On Fatherhood and Faith

Raising a little boy in troubled times is a tremendous feat. They say marriage makes you a better man; but it is not a wife that improves you. Being a father makes you a better man, or it should. Carefully protecting the heart and spirit and the delicate balance of wonder and curiosity all the while working on the transformative power of discipline – that is a hero’s task indeed. It is in that spirit, that I have some thoughts this crisp fall morning. Those without children should, out of humility, refrain from opining. They don’t know anything.


Thousands of years ago there was a great flood, that at least is for sure. The Epic of Gilgamesh describes it, as do the ancient pre-Incan legends on the altiplano of Peru. The Bible says it was because man had become wicked in all his thoughts, inclinations, and actions, he was a curse to the land and the Lord regretted having created him.

The flood might have been caused by an asteroid that hit Greenland about 12,000 years ago and immediately ended the last ice age (which had itself lasted for many thousands of years). God often uses the natural world that He created to carry out His designs. It might have been another event. Nobody really knows, we have only the record written in the crusts of the earth to tell us of what it was like before the great flood that filled Lake Titicaca. And we have one story – the story of a utopia lost.

Whether you believe that the tale of Adam and Eve, two naked people frolicking in a garden somewhere in southern Armenia or Eastern Anatolia or Northern Mesopotamia is a true story or an allegory is irrelevant. Because the principles of that story ring true, and are consistent with the principles, ideas and teachings of our great philosophers and our great religions which stand in stark defiance against the nihilism of now. Nihilism is after all not a philosophy, its an anti-philosophy.

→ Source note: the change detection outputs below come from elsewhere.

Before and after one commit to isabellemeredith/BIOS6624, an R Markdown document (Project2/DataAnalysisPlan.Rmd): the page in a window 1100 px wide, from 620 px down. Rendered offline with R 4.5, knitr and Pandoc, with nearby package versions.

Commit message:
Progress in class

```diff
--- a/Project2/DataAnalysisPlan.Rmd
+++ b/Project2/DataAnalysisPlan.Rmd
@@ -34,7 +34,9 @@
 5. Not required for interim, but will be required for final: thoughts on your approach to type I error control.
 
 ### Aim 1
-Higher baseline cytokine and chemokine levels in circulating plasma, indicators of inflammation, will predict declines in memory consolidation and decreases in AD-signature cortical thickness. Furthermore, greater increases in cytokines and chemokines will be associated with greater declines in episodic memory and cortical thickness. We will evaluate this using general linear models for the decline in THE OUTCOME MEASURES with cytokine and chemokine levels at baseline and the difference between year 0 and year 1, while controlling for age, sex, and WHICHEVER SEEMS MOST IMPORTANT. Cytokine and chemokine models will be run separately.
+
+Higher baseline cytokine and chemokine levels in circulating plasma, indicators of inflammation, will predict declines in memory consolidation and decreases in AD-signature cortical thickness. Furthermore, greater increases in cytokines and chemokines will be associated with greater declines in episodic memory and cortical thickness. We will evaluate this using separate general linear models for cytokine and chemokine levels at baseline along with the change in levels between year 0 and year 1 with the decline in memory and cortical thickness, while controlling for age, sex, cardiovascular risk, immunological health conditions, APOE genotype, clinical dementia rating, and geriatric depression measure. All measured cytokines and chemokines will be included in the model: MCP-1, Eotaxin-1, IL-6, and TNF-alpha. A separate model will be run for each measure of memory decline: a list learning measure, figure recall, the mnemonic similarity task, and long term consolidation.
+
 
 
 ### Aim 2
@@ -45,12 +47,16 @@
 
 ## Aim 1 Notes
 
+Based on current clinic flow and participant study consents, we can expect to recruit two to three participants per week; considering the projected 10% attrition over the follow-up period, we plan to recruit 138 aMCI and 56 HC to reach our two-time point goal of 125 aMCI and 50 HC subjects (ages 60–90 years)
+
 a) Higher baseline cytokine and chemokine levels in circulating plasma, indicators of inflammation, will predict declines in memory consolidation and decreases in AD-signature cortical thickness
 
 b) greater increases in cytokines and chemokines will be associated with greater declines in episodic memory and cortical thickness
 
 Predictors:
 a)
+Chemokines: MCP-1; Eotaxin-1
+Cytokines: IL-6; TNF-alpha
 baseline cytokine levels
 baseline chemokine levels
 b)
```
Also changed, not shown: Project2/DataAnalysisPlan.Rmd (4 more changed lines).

God created humanity in a perfect balance, with nature and with God and with each other – a binary balance, male and female, right and wrong, positive and negative, God and the Devil. A harmony of existence played out in a secret garden. But it was not to last. Because, in His incredible attempt to lend sentience to the flesh, God allowed a ghost to slip into the machine. A fundamental flaw that keeps reappearing, a ‘bug’ that no amount of ‘patching’ can seem to fix. “Every inclination of the thoughts of the human heart was only evil…” the flood story tells us – far from the garden utopia rejected in pursuit of greater knowledge, forbidden knowledge. It had to do with sex, we are after all hot-blooded mammals (maybe God should have made us from the reptiles). It had to do with a defying of the natural order as well (sex between ‘sons of God and daughters of men’, whatever these strange verses mean). It also probably had to do with technology. Nobody knows how advanced the pre-Noah civilization had become, but it is arrogant to think they were banging sticks together or sitting around a cave. Most of modern humanity’s greatest technological advancements have come in the last 100 or 200 years. Imagine a world where people lived 800 years (and generations after generations after generations of them – amounting to thousands and thousands of years), during which they continued to learn and grow. Even for myself, now approaching middle age is when I am finally finding balance and learning true discipline and the ability to focus and make linkages. What if I were not already dying? What if I had another 600 years of study? – More to the point, what if Einstein or Tesla had? Even more to the point, what if Hitler and Goering had?

Technology advances, we know, building from one generation to another thanks to the written word. But human morality does not. Which is why as our tech gets better, the growing technological power of un-improving beings creates imbalances and distortions that grow, exacerbating the disorder. Entropy.  

We get a hint of this in the next great story, the Tower of Babel (only 5 chapters after Noah). Humanity has moved south, from the Mountain of Ararat into Mesopotamia. The weather changed after the great flood five chapters before; people were living much shorter times; life was harder; crops did not grow like they did and the cyclical patterns of the rains were less constant, less reliable than the heavy dews before the “windows of heaven were opened.” “Let us go down and confuse their language so they will not understand each other,” because “if they can do this (build a huge tower), then nothing they plan to do will be impossible for them.” God could not destroy humanity with another flood, the rainbow that occasionally graces the sky still today was a reminder of that promise. He could not use fire, that comes later. He was committed (for whatever reason), the die was cast – humanity, machine ghosts and all, would have to do. Bill Gates probably felt the same way. After Microsoft was in its third patch, the sunk costs were too great. Who cares that the program is fundamentally flawed, glitchy and hackable – it’s the best we have. Starting from scratch was not an option.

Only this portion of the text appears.